> _AIM OF THE TASK_: In the entries below, how many lines contain the string "text"? Respond with the number only.

> _DATA UNDER STUDY_:
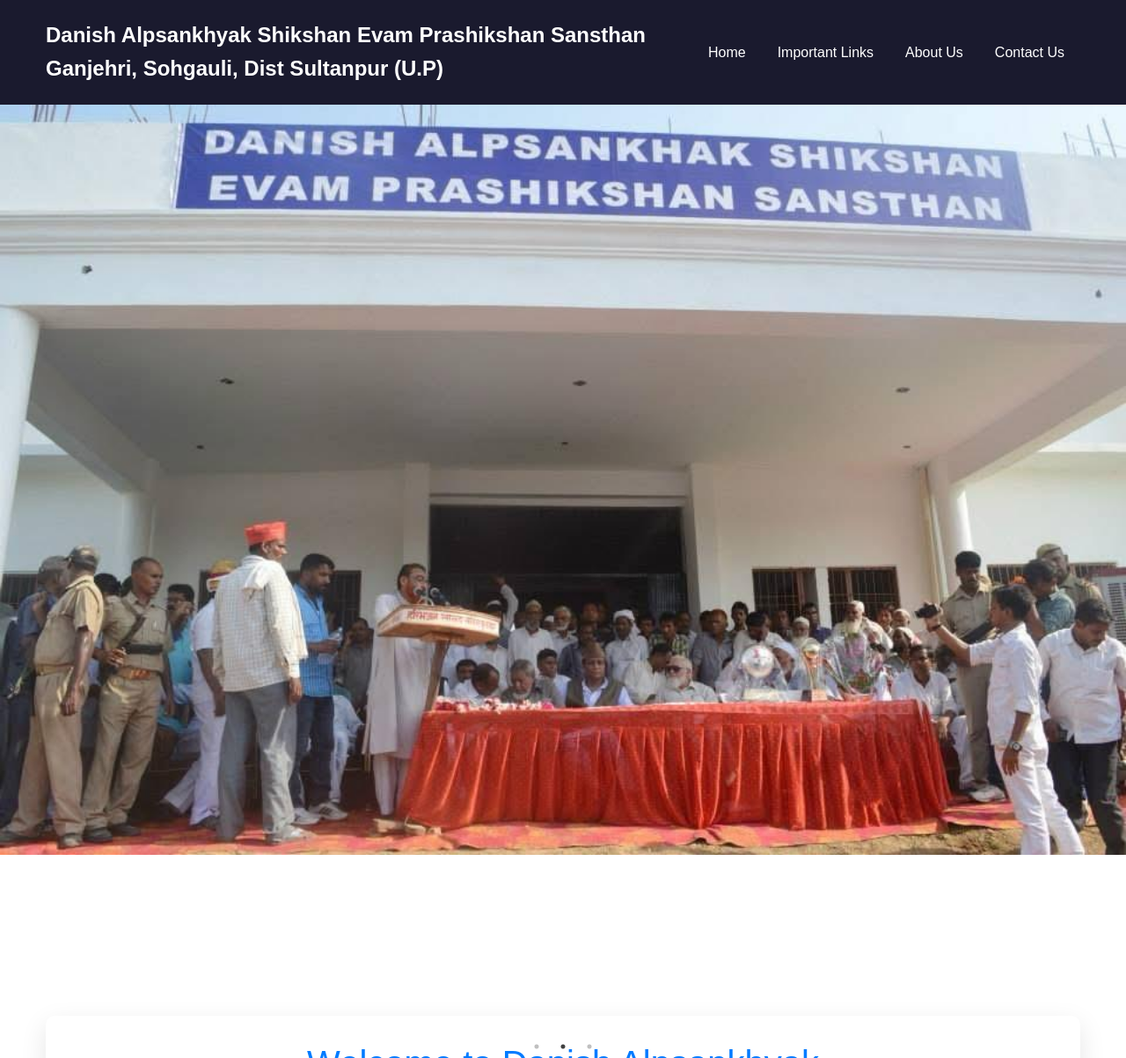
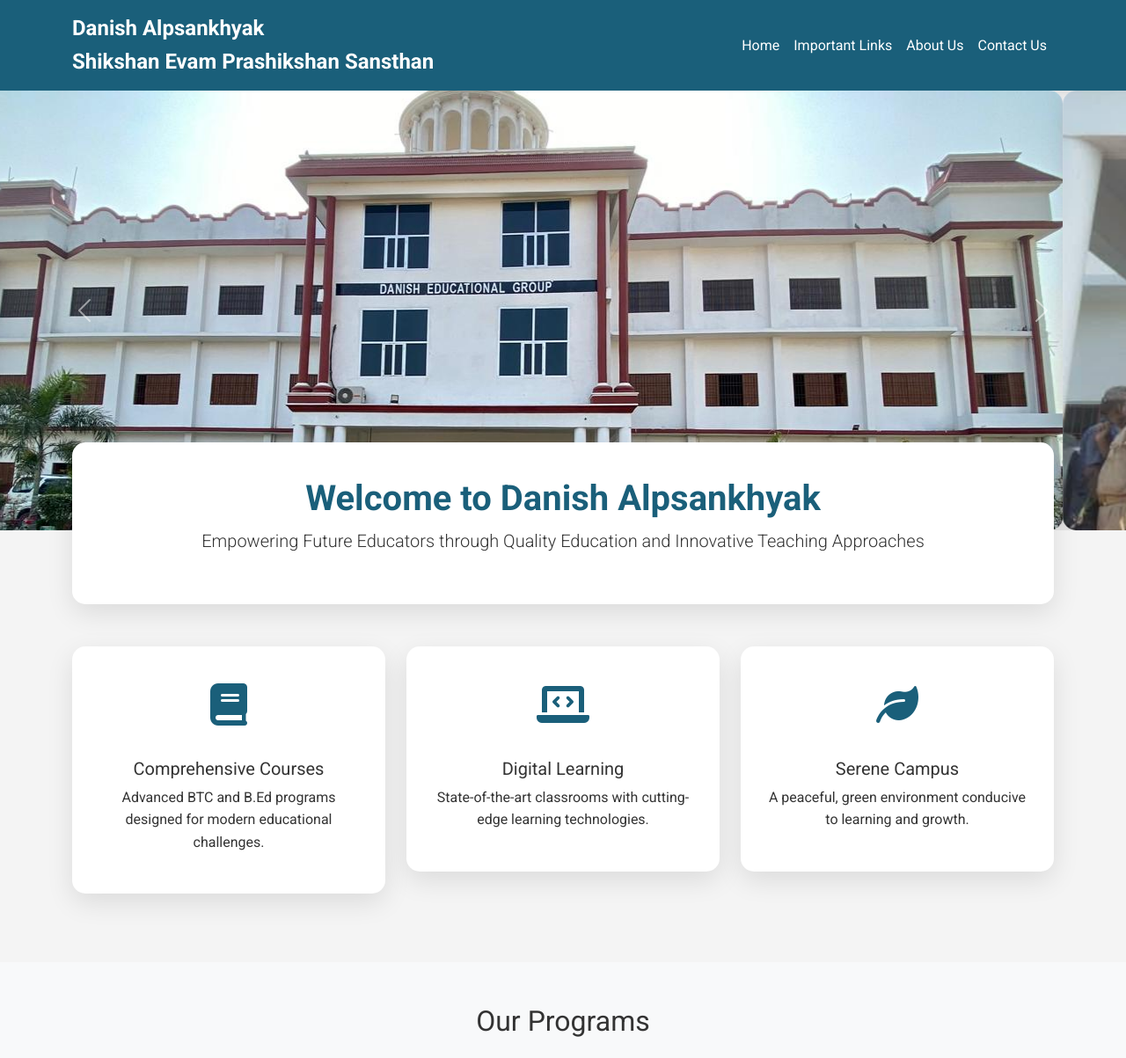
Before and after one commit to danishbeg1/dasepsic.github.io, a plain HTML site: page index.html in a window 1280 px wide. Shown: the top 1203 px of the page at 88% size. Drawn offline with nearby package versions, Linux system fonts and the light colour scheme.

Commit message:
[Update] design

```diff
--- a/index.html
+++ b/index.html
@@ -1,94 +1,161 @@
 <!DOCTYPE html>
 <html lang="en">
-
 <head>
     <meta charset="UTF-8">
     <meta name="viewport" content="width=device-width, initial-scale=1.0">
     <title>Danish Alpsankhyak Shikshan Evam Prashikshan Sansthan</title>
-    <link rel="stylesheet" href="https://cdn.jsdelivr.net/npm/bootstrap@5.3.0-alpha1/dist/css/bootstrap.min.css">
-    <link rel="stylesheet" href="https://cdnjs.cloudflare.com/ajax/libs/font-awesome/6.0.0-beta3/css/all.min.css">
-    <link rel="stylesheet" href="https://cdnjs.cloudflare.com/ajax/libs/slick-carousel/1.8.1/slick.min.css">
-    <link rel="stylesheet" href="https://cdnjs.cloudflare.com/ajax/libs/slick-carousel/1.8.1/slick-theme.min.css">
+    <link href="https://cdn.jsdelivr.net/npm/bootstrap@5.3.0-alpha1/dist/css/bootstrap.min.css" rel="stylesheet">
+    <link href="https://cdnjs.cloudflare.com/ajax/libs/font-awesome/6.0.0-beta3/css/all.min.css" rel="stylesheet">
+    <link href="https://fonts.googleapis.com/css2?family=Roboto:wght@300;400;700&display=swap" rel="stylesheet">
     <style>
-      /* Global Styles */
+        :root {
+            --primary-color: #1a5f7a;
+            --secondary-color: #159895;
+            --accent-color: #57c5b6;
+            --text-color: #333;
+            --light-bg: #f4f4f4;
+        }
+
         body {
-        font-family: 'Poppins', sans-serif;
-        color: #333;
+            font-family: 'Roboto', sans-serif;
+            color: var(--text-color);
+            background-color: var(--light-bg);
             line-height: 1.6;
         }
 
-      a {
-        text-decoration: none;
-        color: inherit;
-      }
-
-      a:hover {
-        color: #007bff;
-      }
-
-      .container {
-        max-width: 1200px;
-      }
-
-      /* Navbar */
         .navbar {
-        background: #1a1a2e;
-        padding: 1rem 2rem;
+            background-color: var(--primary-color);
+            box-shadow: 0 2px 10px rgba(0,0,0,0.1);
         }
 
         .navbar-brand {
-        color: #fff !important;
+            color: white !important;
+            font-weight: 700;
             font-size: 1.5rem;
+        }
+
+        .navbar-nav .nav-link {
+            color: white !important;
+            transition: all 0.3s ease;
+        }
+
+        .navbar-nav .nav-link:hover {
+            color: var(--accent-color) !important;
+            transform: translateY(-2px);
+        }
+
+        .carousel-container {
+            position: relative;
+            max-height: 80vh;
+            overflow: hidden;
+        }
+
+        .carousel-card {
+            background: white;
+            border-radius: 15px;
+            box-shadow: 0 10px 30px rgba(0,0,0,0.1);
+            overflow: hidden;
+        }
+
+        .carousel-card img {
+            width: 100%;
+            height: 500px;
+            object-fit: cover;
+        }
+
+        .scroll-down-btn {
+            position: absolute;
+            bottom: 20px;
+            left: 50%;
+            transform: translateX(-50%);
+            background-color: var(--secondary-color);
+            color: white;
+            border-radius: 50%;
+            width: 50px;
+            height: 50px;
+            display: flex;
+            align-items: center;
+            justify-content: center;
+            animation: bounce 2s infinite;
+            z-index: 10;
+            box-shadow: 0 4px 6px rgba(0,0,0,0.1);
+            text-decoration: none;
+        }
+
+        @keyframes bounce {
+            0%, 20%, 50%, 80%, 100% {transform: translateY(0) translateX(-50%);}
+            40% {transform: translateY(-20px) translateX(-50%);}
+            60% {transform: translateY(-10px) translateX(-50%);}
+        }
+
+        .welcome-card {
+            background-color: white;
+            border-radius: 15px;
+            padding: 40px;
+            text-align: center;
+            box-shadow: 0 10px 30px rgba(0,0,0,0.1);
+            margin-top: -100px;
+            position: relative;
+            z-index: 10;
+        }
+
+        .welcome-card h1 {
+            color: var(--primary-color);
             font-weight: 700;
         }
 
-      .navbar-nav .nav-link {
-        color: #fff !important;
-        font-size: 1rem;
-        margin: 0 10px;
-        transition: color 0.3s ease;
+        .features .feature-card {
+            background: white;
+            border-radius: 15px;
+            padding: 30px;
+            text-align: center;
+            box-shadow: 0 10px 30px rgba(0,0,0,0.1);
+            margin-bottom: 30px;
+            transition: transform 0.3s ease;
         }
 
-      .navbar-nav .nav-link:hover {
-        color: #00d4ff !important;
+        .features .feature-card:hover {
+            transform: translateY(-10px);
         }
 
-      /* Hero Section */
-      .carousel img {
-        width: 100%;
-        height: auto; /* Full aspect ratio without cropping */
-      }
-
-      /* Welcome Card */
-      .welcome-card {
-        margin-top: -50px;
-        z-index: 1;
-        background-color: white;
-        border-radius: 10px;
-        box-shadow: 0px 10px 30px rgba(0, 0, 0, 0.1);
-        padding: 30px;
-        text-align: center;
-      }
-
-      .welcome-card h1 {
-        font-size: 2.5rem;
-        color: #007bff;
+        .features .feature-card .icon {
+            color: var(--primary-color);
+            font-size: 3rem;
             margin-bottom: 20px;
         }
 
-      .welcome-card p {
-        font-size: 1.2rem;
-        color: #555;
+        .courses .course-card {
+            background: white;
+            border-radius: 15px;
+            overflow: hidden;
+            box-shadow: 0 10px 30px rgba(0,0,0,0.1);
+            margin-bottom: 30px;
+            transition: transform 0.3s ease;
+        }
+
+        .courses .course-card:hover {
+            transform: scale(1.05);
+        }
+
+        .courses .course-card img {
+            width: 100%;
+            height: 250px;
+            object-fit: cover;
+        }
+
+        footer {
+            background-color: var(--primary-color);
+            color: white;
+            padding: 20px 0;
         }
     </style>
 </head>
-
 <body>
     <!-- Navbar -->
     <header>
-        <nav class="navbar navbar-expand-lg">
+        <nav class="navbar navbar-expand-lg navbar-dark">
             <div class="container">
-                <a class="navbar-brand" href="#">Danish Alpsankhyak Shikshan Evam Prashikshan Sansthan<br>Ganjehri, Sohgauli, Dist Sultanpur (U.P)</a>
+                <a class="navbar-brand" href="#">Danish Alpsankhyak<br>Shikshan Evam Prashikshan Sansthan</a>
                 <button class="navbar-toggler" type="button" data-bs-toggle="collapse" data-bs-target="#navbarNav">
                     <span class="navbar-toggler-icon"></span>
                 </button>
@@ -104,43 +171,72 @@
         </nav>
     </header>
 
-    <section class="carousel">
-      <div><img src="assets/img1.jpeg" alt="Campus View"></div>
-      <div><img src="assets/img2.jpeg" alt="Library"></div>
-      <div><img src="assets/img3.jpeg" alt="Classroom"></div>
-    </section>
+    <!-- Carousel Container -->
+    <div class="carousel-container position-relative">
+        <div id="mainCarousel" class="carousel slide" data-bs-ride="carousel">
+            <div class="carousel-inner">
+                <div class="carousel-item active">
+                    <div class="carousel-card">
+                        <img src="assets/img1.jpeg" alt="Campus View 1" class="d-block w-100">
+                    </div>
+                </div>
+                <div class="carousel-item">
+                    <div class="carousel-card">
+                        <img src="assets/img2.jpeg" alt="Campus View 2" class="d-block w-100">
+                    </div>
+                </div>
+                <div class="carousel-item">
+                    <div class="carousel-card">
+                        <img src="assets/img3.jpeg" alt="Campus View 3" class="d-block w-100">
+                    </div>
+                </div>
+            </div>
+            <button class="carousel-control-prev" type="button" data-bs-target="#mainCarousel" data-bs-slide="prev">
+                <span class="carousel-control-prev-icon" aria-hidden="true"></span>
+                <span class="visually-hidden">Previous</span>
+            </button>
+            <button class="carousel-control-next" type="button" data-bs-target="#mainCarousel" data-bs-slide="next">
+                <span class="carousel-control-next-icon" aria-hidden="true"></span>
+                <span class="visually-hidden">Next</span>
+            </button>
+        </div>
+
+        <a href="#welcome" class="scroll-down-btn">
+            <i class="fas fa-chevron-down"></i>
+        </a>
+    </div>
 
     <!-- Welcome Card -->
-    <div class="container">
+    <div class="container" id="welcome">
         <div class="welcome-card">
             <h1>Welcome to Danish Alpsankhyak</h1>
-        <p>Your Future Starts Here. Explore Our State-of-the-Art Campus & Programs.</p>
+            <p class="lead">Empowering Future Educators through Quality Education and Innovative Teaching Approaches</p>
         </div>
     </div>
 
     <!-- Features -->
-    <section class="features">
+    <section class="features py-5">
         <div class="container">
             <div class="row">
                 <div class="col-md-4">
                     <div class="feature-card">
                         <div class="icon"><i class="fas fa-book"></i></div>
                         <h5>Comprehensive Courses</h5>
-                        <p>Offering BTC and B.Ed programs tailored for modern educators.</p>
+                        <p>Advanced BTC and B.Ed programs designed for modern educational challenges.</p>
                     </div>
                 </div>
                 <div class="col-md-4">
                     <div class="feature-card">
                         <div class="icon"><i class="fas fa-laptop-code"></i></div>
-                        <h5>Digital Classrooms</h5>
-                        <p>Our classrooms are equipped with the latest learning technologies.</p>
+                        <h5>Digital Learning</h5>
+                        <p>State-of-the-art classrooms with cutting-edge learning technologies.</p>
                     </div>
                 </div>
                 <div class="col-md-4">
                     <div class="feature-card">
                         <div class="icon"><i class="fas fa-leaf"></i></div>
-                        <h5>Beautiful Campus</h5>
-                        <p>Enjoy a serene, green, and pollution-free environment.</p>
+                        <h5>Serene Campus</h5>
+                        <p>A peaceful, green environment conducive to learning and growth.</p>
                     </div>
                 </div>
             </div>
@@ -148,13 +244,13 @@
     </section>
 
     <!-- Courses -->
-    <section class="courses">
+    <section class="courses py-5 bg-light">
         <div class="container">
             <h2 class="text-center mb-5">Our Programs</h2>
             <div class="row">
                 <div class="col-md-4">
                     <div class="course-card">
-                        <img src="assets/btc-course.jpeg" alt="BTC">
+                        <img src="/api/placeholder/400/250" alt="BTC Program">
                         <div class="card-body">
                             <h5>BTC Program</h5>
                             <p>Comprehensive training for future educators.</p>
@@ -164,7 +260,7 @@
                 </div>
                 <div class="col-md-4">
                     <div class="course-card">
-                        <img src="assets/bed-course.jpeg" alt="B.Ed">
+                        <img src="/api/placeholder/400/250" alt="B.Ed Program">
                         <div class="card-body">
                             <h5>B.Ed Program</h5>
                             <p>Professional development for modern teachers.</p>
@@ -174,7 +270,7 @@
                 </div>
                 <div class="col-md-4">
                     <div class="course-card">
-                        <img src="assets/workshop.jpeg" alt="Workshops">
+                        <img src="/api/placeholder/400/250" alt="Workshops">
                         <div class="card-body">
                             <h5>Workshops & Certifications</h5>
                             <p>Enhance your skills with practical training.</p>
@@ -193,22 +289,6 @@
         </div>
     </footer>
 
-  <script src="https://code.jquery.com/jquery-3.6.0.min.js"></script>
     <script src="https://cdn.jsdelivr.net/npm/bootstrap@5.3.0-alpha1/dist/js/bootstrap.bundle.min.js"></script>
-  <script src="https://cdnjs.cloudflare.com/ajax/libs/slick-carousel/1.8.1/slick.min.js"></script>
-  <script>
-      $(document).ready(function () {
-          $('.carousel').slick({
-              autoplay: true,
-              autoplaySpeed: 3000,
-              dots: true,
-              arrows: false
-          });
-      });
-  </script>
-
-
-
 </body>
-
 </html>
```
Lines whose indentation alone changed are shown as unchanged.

...

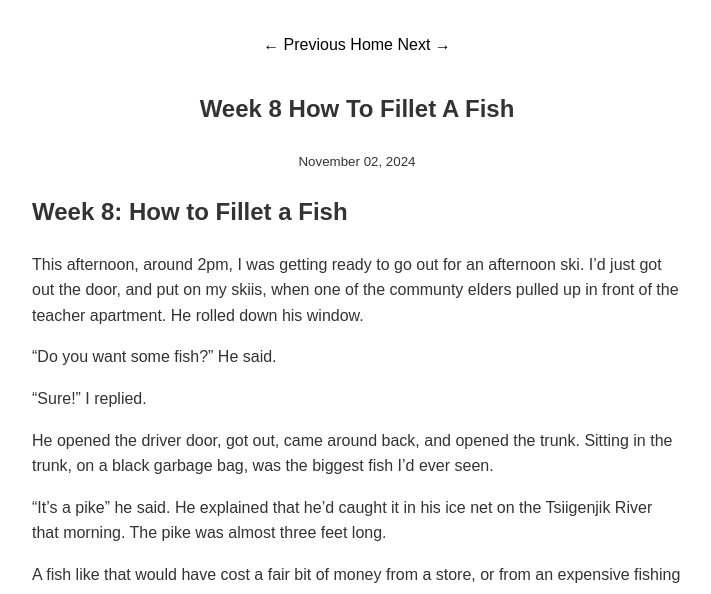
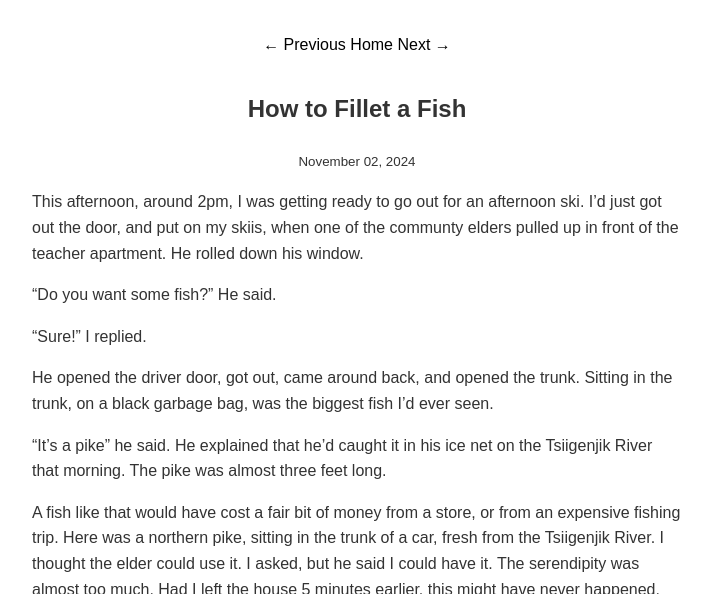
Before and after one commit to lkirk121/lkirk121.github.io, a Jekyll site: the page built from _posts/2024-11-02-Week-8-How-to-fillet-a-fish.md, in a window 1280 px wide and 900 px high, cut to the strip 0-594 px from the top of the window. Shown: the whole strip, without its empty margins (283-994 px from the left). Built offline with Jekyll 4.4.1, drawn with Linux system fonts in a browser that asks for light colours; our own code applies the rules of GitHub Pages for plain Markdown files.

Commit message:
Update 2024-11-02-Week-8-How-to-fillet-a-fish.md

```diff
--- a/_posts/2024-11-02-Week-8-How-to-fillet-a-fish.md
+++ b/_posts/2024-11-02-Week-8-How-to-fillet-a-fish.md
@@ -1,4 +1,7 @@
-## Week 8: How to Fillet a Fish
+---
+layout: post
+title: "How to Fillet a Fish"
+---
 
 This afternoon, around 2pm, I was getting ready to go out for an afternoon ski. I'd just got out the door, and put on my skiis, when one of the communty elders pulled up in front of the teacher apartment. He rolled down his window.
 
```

> _RESPONSE BELOW_: 8